Until Zitkala-Ša (1876–1938) published "Impressions of an Indian Childhood" in the Atlantic Monthly in 1900 and Old Indian Legends in 1901, most of the printed knowledge available to Euroamerican readers about the lives of Dakota people was transmitted by Euroamerican ethnologists.1 The ethnologists' work had significant limitations, for they were outsiders to Dakota language and culture, and the interpreters on whom they were dependent typically had weak translation skills. In contrast, Zitkala-Ša's work was informed by intimate linguistic and cultural knowledge. Born and raised at the Yankton Agency as a speaker of the Nakota dialect, she brought native speaker intuition to the project of translation. She identified culturally as Dakota, as did other Yankton Sioux. And she was proficient in Dakota literacy, which she had acquired at a bilingual mission school.2 Named Gertrude Simmons at birth, daughter of Táte I Yóhin Win (Ellen Simmons) and a French American trader, she extended her Sioux identity by giving herself a Lakota name, Zitkala-Ša, and by including transliterated Lakota in her writing.3 By the time she reached adulthood, Zitkala-Ša had three Native linguistic and cultural identities—Nakota, Dakota, and Lakota—and she was conversant in all three dialects.

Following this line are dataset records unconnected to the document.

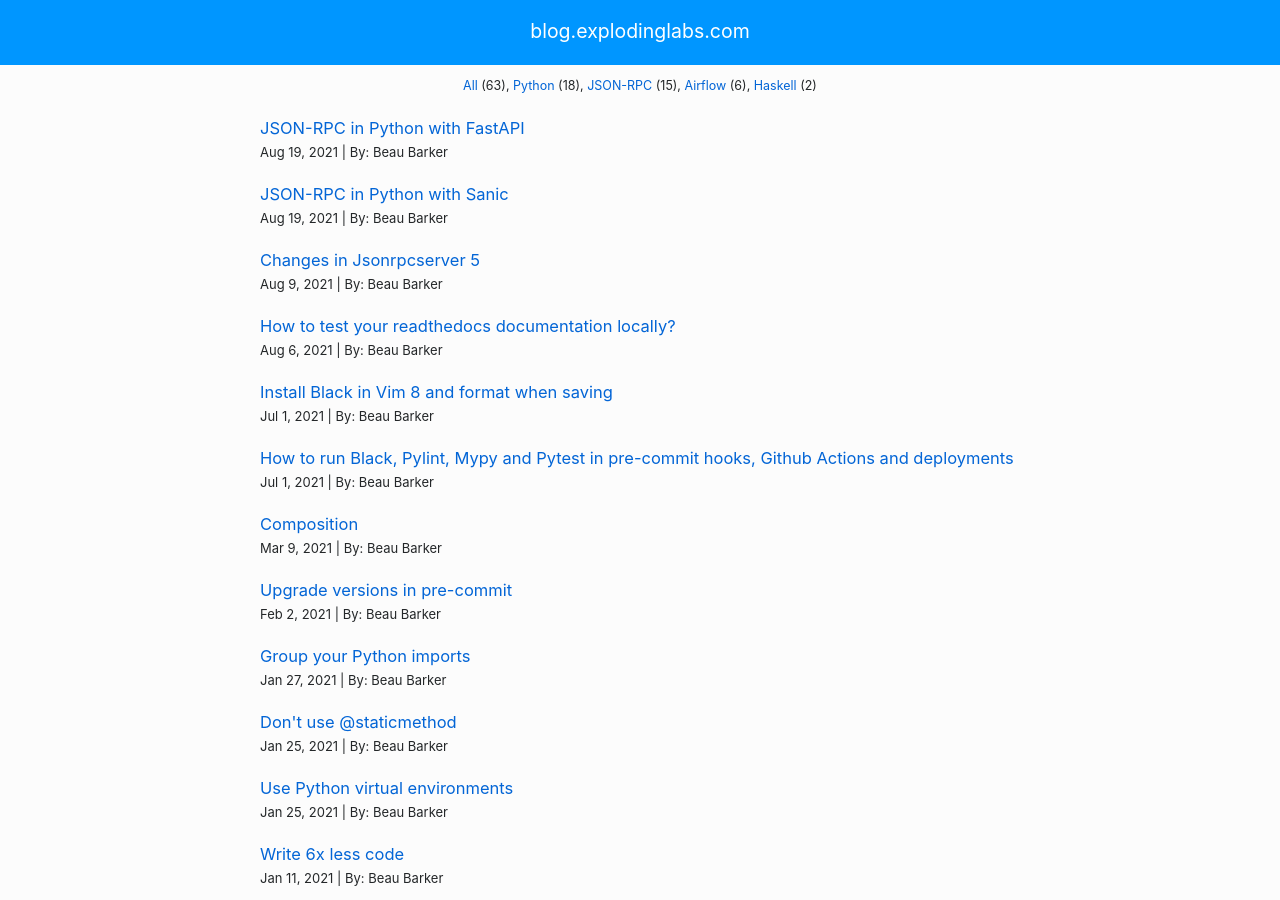
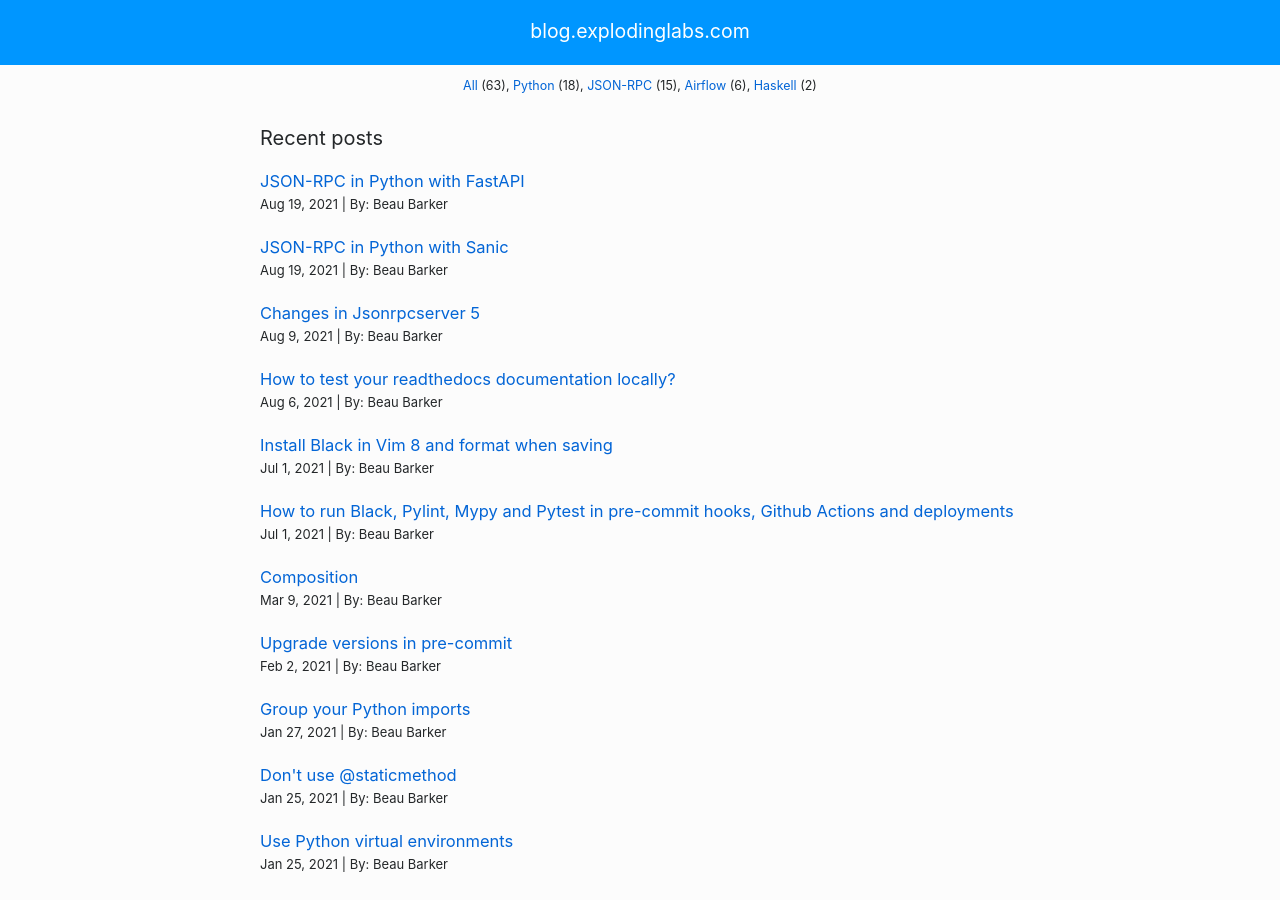
Before and after one commit to explodinglabs/explodinglabs.github.io, a Jekyll site: the page built from index.html, in a window 1280 px wide and 900 px high. Built offline with Jekyll 4.4.1, drawn with Linux system fonts in a browser that asks for light colours; some web fonts are replaced.

Commit message:
Adjust design

```diff
--- a/index.html
+++ b/index.html
@@ -4,7 +4,9 @@ title: Composed -- A blog about programming.
 ---
 {% include categories.html %}
 
-<ul class="wrapper post-list">
+<div class="wrapper">
+    <h2>Recent posts</h2>
+    <ul class="post-list">
         {% assign all_posts_date = site.posts | sort: 'date' | reverse %}
         {% for post in all_posts_date %}
             {% if post.sitemap != false %}
@@ -12,3 +14,4 @@ title: Composed -- A blog about programming.
             {% endif %}
         {% endfor %}
     </ul>
+</div>
```
Lines whose indentation alone changed are shown as unchanged.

Zitkala-Ša's linguistic strengths were evident in other languages as well. Her 1895 graduation oration at White's Indiana Manual Labor Institute, an English-only Quaker boarding school, was so compelling that the Wabash Plain Dealer called it "a masterpiece" that "has never been surpassed in eloquence or literary perfection by any girl [End Page 43] in this country" (qtd. in Parker and Parker 71). At Earlham College, where she spent two years, Zitkala-Ša excelled academically in every subject, including Latin, and in 1896 won first- and second-place prizes, respectively, in college and state oratory contests.4 A report of her performance in the Indianapolis News indicates that "her pronunciation was without trace of a tongue unfamiliar with English" ("Cheers").5 The published version of her speech displays her linguistic, rhetorical, and intellectual sophistication (see Simmons). Her private letters to Carlos Montezuma, handwritten in 1901–02, show a dazzling control of the language, even in an unedited form (see Spack, "Dis/engagement"). Zitkala-Ša was thus a N/native speaker of English in both senses of the term. Furthermore, she reportedly translated Dakota legends into Latin to meet a college requirement at Earlham (Hadley 14). Clearly, then, Zitkala-Ša's translations can be viewed as the work of a gifted linguist.
In this article I examine Zitkala-Ša's translation of an Indian legend from Dakota into English. My title, "Translation Moves," refers not only to Zitkala-Ša's rhetorical strategies but also to different meanings of translation, as well as to the complex and dynamic process that translation entails. First, of course, there is literal translation: the movement from one language to another. As many translation scholars have shown, the process of translating is complicated, involving much more than mere word substitution. When languages are translated, they encounter one another through a translingual process in which the differences between the languages are exposed and "ambiguities [are] dissolved or created . . . until new words and meanings emerge in the host language" (Liu 26). As Zitkala-Ša moves back and forth between languages to retell a story, she creates language anew, offering new insights into linguistic and cultural choices. As Zitkala-Ša's choices show, translation inevitably demands a contextualized understanding of the two cultures in which oral and written traditions are situated.
Eric Cheyfitz extends the meaning of translation to include not simply the process of transferring ideas from one language to another but also the power to deconstruct cultural identity through the process. He examines how western European writing historically [End Page 44] translated Native cultures to the point where they were stripped of their humanity and how such writing both resulted from and...